[Start of section]

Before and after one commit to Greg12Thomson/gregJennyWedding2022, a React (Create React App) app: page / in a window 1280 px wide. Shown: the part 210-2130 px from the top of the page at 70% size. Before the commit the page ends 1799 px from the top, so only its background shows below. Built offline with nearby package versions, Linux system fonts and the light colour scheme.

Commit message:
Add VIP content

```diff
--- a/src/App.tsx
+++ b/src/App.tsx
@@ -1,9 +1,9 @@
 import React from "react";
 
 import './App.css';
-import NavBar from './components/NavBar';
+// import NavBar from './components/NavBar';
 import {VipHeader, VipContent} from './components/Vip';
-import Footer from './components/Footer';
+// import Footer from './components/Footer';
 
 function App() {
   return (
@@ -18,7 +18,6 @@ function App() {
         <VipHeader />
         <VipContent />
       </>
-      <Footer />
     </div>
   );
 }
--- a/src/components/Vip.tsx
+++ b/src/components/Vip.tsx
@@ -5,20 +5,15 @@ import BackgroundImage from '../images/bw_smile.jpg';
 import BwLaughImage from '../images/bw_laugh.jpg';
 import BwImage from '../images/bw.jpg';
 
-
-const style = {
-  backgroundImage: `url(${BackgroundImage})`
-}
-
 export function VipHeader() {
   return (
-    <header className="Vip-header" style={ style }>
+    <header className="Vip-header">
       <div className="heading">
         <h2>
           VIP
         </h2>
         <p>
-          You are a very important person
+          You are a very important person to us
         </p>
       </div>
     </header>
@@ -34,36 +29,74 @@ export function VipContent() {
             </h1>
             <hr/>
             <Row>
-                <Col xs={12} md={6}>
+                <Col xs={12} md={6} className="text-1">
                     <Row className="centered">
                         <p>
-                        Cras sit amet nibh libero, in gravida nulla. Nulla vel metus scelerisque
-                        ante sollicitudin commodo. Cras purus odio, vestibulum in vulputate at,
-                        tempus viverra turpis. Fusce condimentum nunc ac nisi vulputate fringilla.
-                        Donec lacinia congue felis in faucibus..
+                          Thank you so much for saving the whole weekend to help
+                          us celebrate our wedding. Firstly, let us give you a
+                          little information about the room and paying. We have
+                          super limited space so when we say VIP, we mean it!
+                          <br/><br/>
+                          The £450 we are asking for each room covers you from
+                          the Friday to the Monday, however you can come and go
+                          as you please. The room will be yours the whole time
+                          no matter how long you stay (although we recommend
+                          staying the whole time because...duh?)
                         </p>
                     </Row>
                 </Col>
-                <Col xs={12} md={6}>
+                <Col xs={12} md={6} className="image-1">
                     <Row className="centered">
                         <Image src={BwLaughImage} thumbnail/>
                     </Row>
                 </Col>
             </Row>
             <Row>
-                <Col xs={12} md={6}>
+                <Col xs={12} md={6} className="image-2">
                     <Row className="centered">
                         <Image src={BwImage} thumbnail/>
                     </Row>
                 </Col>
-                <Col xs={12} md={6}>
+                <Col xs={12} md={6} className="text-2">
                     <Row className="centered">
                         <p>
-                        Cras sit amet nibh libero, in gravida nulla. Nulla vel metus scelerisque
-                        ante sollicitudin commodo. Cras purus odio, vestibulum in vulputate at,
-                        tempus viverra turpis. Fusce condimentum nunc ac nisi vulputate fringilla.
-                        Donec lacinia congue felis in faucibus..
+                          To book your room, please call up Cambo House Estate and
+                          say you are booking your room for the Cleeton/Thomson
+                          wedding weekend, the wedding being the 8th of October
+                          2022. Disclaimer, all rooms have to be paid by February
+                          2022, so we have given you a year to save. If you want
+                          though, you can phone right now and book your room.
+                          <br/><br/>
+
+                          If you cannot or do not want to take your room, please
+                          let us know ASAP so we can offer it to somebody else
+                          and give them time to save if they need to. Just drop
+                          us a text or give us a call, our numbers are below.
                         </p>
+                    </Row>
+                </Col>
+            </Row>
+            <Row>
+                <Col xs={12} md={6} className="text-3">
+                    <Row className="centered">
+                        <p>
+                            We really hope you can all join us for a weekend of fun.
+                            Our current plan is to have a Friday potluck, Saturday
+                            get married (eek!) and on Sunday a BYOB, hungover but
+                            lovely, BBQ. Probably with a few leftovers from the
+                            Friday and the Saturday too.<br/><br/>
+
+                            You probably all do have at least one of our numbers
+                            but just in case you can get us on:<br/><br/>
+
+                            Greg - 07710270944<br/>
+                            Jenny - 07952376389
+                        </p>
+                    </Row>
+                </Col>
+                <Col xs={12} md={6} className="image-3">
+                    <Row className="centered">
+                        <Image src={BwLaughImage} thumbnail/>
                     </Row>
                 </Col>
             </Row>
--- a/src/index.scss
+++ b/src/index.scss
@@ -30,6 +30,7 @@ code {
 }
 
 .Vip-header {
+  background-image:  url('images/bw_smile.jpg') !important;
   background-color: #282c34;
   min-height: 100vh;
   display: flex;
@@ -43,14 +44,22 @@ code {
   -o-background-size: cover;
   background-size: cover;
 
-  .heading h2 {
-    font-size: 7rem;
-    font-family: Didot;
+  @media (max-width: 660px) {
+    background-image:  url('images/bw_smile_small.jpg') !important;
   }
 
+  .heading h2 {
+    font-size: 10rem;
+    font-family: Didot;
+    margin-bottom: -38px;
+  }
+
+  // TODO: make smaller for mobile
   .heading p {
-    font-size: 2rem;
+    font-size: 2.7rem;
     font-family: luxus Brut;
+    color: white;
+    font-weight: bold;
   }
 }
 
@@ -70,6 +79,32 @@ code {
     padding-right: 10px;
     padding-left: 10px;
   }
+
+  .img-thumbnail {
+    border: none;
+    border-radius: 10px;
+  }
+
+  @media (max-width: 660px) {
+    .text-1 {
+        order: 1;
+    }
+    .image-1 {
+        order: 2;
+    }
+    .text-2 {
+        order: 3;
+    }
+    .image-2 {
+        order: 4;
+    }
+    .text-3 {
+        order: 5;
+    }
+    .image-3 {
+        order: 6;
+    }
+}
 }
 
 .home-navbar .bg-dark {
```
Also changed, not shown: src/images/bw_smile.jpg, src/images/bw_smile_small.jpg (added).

[End of section]

◆ Task statement
When the string "important" appears in a line of the records above, that line is to be copied.

◆ Answer space
-          You are a very important person
+          You are a very important person to us
+  background-image:  url('images/bw_smile.jpg') !important;
+    background-image:  url('images/bw_smile_small.jpg') !important;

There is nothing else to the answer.